Welcome to Week 3 of Nonfiction November. Our host this week is Veronica at The Thousand Book Project. And the topic is:
Three ways to join in this week! You can either share 3 or more books on a single topic that you have read and can recommend (be the expert), you can put the call out for good nonfiction on a specific topic that you have been dying to read (ask the expert), or you can create your own list of books on a topic that you’d like to read (become the expert).
I listed a couple of books about thinking on my Week 1 post. I thought I’d expand on that list for Week 3 with some books I’ve read over the past few years. (The links below point to my reviews.)
Now, I’m not claiming to be an expert on thinking, or that I’m better at it than anyone else. I’ve just read a few books, is all.
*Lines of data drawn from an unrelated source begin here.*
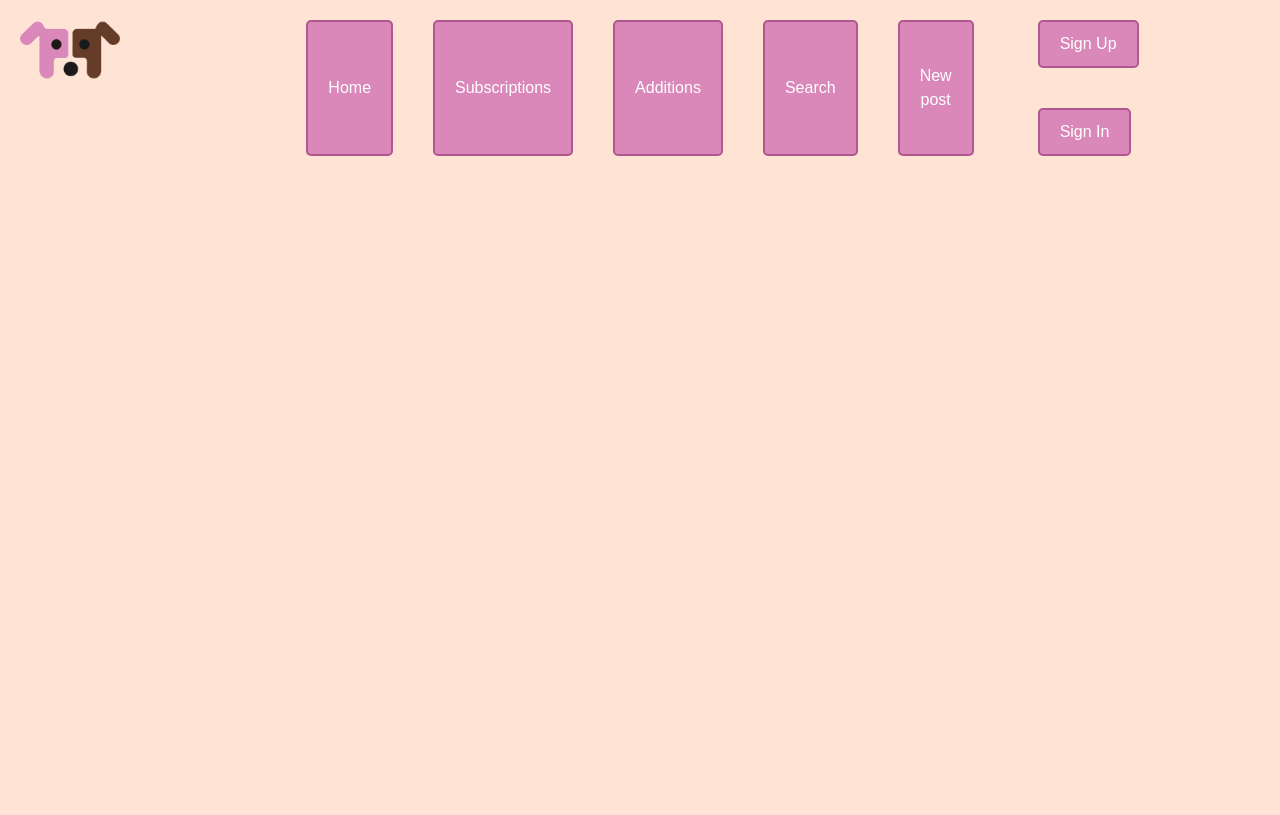
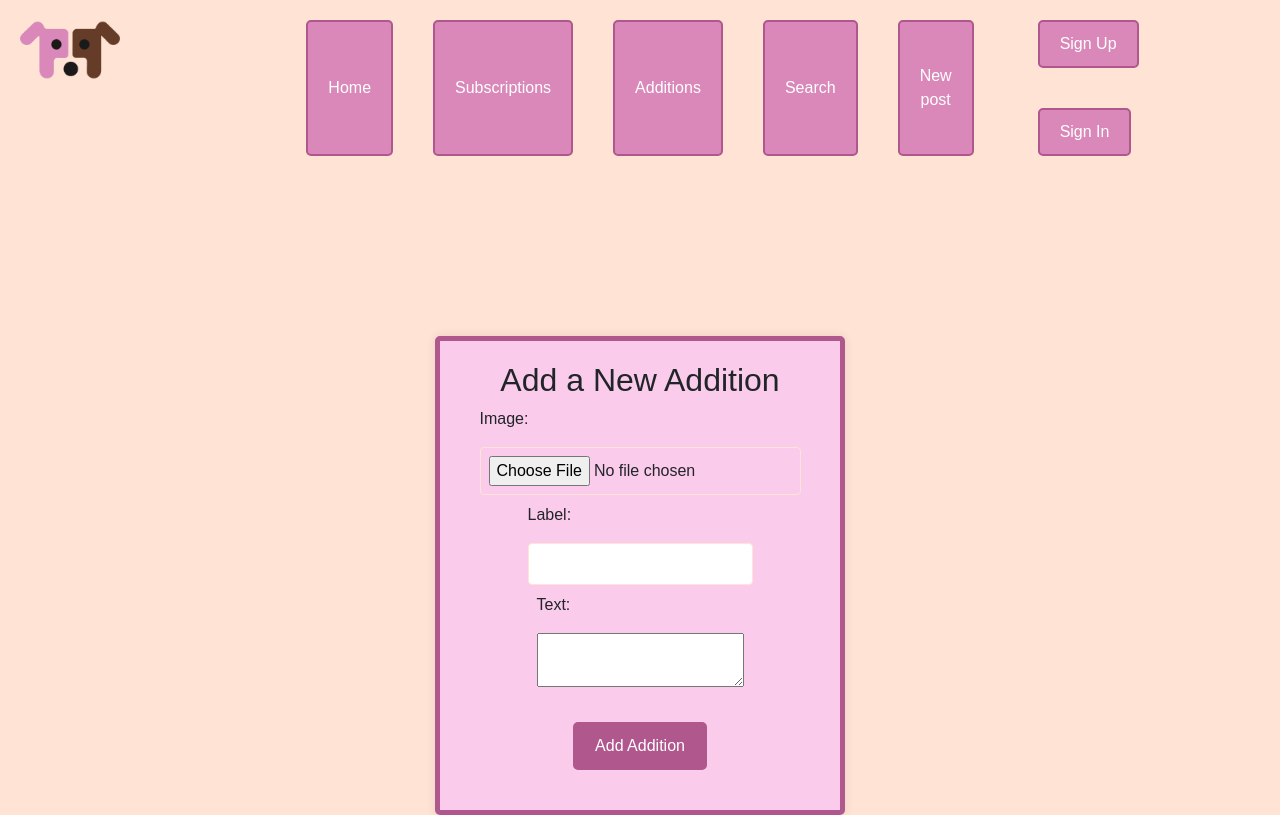
Before and after one commit to ValeriaRudenko/SocialMediaWebsiteForPets, a React (Create React App) app in the folder frontend/: page /addaddition in a window 1280 px wide. Built offline with nearby package versions, Linux system fonts and the light colour scheme.

Commit message:
additions

```diff
--- a/frontend/src/App.js
+++ b/frontend/src/App.js
@@ -10,6 +10,7 @@ import NewPost from './components/Newpost';
 import Search from "./components/Search";
 import {BrowserRouter as Router, Route, Routes} from 'react-router-dom';
 import UserProfile from "./components/UserProfile";
+import AddAddition from "./components/NewAddition";
 
 const App = () => {
     return (
@@ -35,6 +36,7 @@ const Content = () => {
                     <Route path="/profile" element={<Profile/>}/>
                     <Route path="/search" element={<Search/>}/>
                     <Route path="/newpost" element={<NewPost/>}/>
+                    <Route path="/addaddition" element={<AddAddition/>}/>
                     <Route path="/user/:id" element={<UserProfile/>}/>
                 </Routes>
             </Router>
--- a/frontend/src/components/Additions.js
+++ b/frontend/src/components/Additions.js
@@ -1,3 +1,48 @@
-import React, {useState} from 'react';
-const Additions = () => {}
+import React, { useEffect, useState } from 'react';
+import axios from 'axios';
+
+const Additions = () => {
+    const [allAdditions, setAllAdditions] = useState([]);
+    const handlePageChange = (page) => {
+        window.location.href = `/${page}`;
+    };
+    useEffect(() => {
+        // Fetch all additions when the component mounts
+        const fetchAllAdditions = async () => {
+            try {
+                const response = await axios.get('http://localhost:5000/api/additions');
+                setAllAdditions(response.data.additions);
+            } catch (error) {
+                console.error('Error fetching additions:', error.message || error);
+            }
+        };
+
+        fetchAllAdditions();
+    }, []);
+
+    return (
+        <div>
+            <h2>All Additions</h2>
+            <button onClick={() => handlePageChange('addaddition')}>New addition</button>
+
+            <div className="row">
+                <div className="col"></div>
+                <div className="col d-flex justify-content-center">
+                    <div className="container">
+                        {/* Display All Additions */}
+                        {allAdditions.map((addition) => (
+                            <div key={addition._id} className="col">
+                                <img src={addition.image} alt="Addition" />
+                                <p>{addition.label}</p>
+                                <p>{addition.text}</p>
+                            </div>
+                        ))}
+                    </div>
+                </div>
+                <div className="col"></div>
+            </div>
+        </div>
+    );
+};
+
 export default Additions;
--- /dev/null
+++ b/frontend/src/components/NewAddition.js
@@ -0,0 +1,71 @@
+import React, { useState } from 'react';
+import axios from 'axios';
+
+const AddAddition = () => {
+    const [image, setImage] = useState(null);
+    const [label, setLabel] = useState('');
+    const [text, setText] = useState('');
+    const [additionMessage, setAdditionMessage] = useState('');
+
+    const handleAddAddition = async () => {
+        try {
+            const token = sessionStorage.getItem('token');
+
+            if (!token) {
+                setAdditionMessage('User not authenticated. Please sign in.');
+                return;
+            }
+
+            const formData = {
+                label,
+                text
+            };
+
+            const response = await axios.post('http://localhost:5000/api/additions', formData, {
+                headers: {
+                    Authorization: `Bearer ${token}`,
+                },
+            });
+
+            console.log('Addition Created Successfully:', response.data.message);
+            setAdditionMessage(response.data.message);
+        } catch (error) {
+            console.error('Error Creating Addition:', error.response ? error.response.data.message : error.message);
+            setAdditionMessage(error.response ? error.response.data.message : 'Internal server error');
+        }
+    };
+
+    return (
+        <div className="row">
+            <div className="col"></div>
+            {/* Empty column */}
+            <div className="col d-flex justify-content-center">
+                <div className="container">
+                    <h2>Add a New Addition</h2>
+                    <form encType="multipart/form-data">
+                        <label>
+                            <p>Image:</p>
+                            <input type="file" accept="image/*" onChange={(e) => setImage(e.target.files[0])} />
+                        </label>
+                        <label>
+                            <p>Label:</p>
+                            <input type="text" value={label} onChange={(e) => setLabel(e.target.value)} />
+                        </label>
+                        <label>
+                            <p>Text:</p>
+                            <textarea value={text} onChange={(e) => setText(e.target.value)} />
+                        </label>
+                        <button className="button_in_cont" type="button" onClick={handleAddAddition}>
+                            Add Addition
+                        </button>
+                    </form>
+                    {additionMessage && <p>{additionMessage}</p>}
+                </div>
+            </div>
+            <div className="col"></div>
+            {/* Empty column */}
+        </div>
+    );
+};
+
+export default AddAddition;
```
Your Thinking Mindset
Maybe you don’t think about your thinking very much. It’s kind of meta. But how you think about the world and how you revise your thinking (if you revise it), can be critically important to your well-being.
I know the term “growth mindset” is overused these days, but it’s still useful. What it means is that you believe your qualities and abilities can change or develop over time if you make an effort or get some training. The opposite is a fixed mindset.
Mindset won’t help you think about specific problems. Instead, it’s about a general approach to how you engage with the world. Are you open to learning new things, taking on new challenges and seizing new opportunities? Carol Dweck shows how your mindset can profoundly impact your life.
The main idea in Think Again is that instead of stubbornly holding onto strong opinions, we should think like scientists, constantly searching for the truth. We should embrace doubt, ask questions, and refuse to blindly accept received wisdom.
Even so, it can be painful realizing we’re wrong, much less being proven wrong by someone else. Often that’s because we’ve wrapped up our identities in our beliefs. Grant says we should put “truth above tribe.” He quotes Nobel laureate Daniel Kahneman who says,
“Being wrong is the only way I feel sure I’ve learned anything”
Now that’s a growth mindset!
(I have not yet read Kahneman’s own book, Thinking, Fast and Slow. It’s on my shelf.)
Thinking About Statistics and Randomness
Whether it’s the latest opinion polls or reports about vaccine effectiveness, we’re bombarded with statistics. But what do they really mean, and how do they help us understand trends and phenomena involving millions of random strangers or random events?
“Black swan” is another overused term. In fact, it’s become a cliché. It must drive Nassim Taleb nuts. Back in 2007 when he published this book, Taleb gave it a very specific definition: black swans are highly unpredictable events that carry massive impact. 9/11 was a black swan event. The COVID-19 pandemic is definitely not: pandemics have happened throughout history and people have been predicting them for years.
The Black Swan is about highly improbable events; how to think about them, how to avoid common mistakes and especially how to prepare yourself for the inevitable black swans (both good and bad) that you’ll experience during your life. After all, as Taleb says, each and every one of us is a black swan.
Bergstrom and West begin Calling Bullshit by saying “the world is awash in bullshit and we’re drowning in it.” It’s true! They’ve written a book about how to detect and refute bullshit. Because they’re both scientists, the book is mostly about spotting quantitative bullshit, and less about debunking conspiracy theories or dissecting politicians’ idiotic sound bites.
One key bit of advice they give, quoting Carl Sagan,
“Extraordinary claims require extraordinary evidence.”
If someone is making wild claims, like, oh say, an election was stolen, they better have lots of solid data to back it up.
Humans are really bad at thinking long-term. In fact, we’re often utterly reckless. The climate crisis and our lack of pandemic preparedness are clear evidence of this.
Venkataraman says our failure to think long term is largely a failure of imagination. We fail to imagine the future, both the good and the bad. Her book has lots of interviews with people trying to do it better. When it comes to climate change, she suggests we treat the Earth as a family heirloom, something we can use for a time, but that we must pass on to future generations.
Krznaric presents a more structured toolkit to improve long-term thinking, like developing a sense of intergenerational justice, and cathedral thinking – the idea of multi-generational projects like the Sagrada Familia cathedral in Barcelona.
If you read only one book about thinking …
Read Factfulness by Hans Rosling. Rosling, who died in 2017, was an extraordinary public health researcher and storyteller. His TED talks are stellar.
Factfulness provides a practical ten-part toolkit for how to think critically, with both humility and curiosity, to understand our world. It contains elements of most of the other books I’ve mentioned in this post. Think of it as a Swiss army knife for you mind. One example: be skeptical of binary or black and white arguments. Most of the time, most of the things are in the middle.
As Rosling says,
“When we have a fact-based worldview, we can see that the world is not as bad as it seems – and we can see what we have to do to keep making it better.” [p. 255]
Thanks for reading.